**Task to complete**: Give only the number of lines in the data that contain the word "QPushButton".

------------------------------

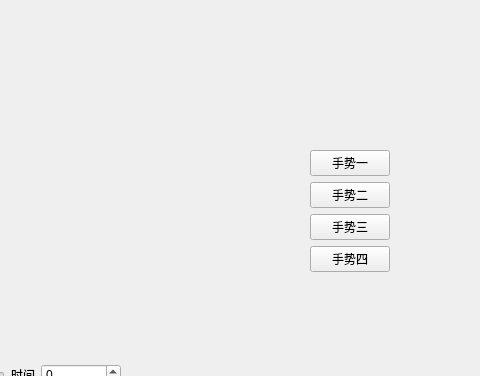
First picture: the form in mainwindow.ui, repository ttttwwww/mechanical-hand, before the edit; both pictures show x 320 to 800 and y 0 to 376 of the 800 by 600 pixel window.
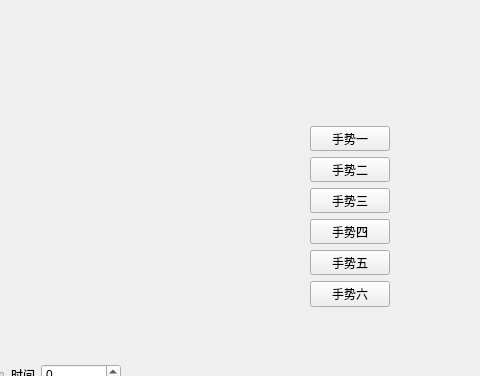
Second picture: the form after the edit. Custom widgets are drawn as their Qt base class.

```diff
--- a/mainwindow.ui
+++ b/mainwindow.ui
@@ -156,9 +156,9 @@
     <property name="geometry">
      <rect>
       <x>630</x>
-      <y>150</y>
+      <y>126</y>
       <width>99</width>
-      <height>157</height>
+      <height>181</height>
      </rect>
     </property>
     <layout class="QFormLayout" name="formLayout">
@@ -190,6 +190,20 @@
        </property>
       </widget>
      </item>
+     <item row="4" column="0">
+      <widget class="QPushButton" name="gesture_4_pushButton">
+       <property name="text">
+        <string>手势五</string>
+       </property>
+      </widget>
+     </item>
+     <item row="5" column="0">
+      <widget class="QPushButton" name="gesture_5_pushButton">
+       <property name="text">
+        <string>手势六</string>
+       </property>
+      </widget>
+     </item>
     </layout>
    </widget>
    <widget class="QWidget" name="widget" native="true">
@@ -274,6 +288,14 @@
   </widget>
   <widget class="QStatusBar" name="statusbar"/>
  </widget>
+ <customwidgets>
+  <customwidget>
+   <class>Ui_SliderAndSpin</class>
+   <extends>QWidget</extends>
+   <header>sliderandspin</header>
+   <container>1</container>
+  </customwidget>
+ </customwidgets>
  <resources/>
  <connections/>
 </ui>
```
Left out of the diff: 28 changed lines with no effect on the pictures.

------------------------------

**Response area**: 2